(Code change snippets)
══════════════════════════════

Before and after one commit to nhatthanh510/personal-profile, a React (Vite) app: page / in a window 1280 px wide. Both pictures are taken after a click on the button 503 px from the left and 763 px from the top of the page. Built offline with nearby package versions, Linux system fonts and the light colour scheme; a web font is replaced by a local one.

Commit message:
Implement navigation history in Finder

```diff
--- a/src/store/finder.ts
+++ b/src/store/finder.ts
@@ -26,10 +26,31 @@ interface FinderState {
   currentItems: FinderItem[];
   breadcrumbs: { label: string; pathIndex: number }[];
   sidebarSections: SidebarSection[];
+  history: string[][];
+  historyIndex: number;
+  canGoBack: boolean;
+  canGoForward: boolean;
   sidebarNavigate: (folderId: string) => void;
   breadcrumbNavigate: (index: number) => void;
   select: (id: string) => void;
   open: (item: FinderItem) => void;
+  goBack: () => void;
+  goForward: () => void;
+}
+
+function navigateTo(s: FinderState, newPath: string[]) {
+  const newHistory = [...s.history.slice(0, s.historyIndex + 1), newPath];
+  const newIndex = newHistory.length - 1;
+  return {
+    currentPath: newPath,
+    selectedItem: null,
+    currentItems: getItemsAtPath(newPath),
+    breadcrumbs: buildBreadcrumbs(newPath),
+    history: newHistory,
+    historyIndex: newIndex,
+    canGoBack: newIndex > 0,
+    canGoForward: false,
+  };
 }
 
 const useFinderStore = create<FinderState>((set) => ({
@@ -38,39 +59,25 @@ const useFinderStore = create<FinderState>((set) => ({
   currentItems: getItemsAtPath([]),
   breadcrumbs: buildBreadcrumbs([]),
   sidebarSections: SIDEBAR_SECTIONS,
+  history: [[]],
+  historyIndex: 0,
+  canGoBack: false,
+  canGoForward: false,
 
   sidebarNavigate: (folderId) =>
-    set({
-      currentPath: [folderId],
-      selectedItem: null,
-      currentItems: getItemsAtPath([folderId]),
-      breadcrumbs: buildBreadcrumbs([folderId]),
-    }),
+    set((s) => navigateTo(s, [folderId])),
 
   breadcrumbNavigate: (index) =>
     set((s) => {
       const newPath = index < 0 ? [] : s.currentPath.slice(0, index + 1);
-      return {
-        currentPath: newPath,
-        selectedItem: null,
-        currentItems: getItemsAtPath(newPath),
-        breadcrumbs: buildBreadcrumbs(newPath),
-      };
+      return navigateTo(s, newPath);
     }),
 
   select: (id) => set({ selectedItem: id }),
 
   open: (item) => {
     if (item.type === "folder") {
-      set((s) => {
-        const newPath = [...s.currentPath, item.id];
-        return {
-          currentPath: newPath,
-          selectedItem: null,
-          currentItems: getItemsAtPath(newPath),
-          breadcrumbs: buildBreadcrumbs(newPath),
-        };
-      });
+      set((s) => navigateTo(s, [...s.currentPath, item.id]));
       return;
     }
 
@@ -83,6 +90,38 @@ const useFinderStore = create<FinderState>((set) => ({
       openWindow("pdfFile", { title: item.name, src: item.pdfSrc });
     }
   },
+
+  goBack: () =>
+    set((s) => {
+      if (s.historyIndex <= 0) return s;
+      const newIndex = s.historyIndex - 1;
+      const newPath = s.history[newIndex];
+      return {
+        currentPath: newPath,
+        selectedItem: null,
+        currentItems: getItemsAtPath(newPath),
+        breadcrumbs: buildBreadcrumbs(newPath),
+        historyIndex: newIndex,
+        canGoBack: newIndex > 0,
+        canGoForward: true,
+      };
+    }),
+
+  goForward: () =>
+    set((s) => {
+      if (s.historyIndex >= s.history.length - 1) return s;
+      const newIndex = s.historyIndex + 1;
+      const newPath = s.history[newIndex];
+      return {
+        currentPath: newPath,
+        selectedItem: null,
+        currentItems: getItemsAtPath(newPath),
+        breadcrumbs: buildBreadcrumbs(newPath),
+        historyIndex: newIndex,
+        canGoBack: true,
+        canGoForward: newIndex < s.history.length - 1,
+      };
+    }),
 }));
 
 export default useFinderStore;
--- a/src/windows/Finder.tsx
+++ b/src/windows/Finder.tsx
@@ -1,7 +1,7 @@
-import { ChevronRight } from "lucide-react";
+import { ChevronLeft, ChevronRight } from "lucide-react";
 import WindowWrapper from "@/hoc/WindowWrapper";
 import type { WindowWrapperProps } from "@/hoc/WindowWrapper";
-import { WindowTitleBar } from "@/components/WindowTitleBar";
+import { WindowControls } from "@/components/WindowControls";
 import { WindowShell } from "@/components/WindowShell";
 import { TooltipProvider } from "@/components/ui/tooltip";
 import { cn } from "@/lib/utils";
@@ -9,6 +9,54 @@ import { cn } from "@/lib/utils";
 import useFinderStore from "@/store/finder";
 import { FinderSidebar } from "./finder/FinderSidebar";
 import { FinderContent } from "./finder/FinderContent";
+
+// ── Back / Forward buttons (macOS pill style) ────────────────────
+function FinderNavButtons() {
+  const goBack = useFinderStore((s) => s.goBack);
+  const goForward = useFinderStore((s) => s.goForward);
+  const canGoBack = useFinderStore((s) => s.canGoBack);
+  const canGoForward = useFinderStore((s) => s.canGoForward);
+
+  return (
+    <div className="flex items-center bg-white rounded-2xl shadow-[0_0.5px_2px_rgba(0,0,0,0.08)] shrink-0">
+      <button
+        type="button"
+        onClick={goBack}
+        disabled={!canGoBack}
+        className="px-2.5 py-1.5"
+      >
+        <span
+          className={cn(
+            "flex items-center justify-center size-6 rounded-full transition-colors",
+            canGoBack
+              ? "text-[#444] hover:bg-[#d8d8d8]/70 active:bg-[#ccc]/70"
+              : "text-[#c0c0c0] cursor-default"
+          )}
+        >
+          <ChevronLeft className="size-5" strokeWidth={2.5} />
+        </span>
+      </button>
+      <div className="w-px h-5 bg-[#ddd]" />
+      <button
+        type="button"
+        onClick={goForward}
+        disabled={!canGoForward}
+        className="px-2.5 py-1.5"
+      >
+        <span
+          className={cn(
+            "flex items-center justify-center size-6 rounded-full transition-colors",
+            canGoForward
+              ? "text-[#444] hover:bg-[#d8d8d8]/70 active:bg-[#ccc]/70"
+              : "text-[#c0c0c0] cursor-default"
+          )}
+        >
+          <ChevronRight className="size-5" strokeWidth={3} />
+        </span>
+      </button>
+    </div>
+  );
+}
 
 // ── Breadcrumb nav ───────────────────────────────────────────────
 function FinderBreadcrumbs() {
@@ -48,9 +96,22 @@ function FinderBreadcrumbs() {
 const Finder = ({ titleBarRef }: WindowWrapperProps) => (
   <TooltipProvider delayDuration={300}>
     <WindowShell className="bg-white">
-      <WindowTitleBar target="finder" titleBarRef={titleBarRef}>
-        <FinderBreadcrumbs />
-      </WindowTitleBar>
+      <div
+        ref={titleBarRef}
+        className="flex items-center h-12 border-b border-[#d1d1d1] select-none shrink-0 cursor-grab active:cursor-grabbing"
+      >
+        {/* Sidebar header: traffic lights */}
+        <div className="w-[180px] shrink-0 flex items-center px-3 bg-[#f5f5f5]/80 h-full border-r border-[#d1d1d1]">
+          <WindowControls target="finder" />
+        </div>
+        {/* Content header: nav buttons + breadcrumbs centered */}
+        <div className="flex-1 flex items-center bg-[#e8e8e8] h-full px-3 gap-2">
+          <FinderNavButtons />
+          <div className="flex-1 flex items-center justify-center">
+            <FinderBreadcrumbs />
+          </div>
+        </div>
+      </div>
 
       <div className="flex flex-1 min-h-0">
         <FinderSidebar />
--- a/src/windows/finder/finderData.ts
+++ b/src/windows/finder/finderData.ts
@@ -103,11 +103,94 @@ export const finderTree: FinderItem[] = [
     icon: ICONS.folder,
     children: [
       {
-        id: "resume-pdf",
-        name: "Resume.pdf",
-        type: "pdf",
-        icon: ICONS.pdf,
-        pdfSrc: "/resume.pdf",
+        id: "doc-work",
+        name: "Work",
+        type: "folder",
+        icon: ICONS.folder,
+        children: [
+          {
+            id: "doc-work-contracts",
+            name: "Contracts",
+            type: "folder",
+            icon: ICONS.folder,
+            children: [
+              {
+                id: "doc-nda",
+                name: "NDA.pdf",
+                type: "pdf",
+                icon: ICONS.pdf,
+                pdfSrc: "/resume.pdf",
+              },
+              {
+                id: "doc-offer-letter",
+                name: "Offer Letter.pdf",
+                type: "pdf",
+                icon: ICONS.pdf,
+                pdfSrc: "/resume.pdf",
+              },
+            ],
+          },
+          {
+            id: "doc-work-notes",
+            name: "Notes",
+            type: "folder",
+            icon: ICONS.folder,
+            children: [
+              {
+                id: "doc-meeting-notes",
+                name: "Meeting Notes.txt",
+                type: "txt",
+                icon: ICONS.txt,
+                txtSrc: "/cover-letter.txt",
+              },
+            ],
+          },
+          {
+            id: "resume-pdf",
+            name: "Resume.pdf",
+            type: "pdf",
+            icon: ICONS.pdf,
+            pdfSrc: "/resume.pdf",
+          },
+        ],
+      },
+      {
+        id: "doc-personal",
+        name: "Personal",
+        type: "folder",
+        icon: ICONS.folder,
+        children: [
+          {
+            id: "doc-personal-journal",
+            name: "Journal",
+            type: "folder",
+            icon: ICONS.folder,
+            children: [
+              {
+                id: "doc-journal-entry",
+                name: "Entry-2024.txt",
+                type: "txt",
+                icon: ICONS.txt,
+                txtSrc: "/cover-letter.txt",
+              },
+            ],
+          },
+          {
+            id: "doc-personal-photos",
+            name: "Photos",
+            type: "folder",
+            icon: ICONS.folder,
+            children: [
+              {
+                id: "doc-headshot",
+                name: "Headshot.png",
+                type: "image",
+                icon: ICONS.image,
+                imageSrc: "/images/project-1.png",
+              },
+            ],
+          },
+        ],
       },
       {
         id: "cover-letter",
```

══════════════════════════════

- _WHAT THE TASK ASKS_
Search the records above for the string "WindowShell" and copy each line that holds it.

- _RESPONSE TO THE TASK_
 import { WindowShell } from "@/components/WindowShell";
     <WindowShell className="bg-white">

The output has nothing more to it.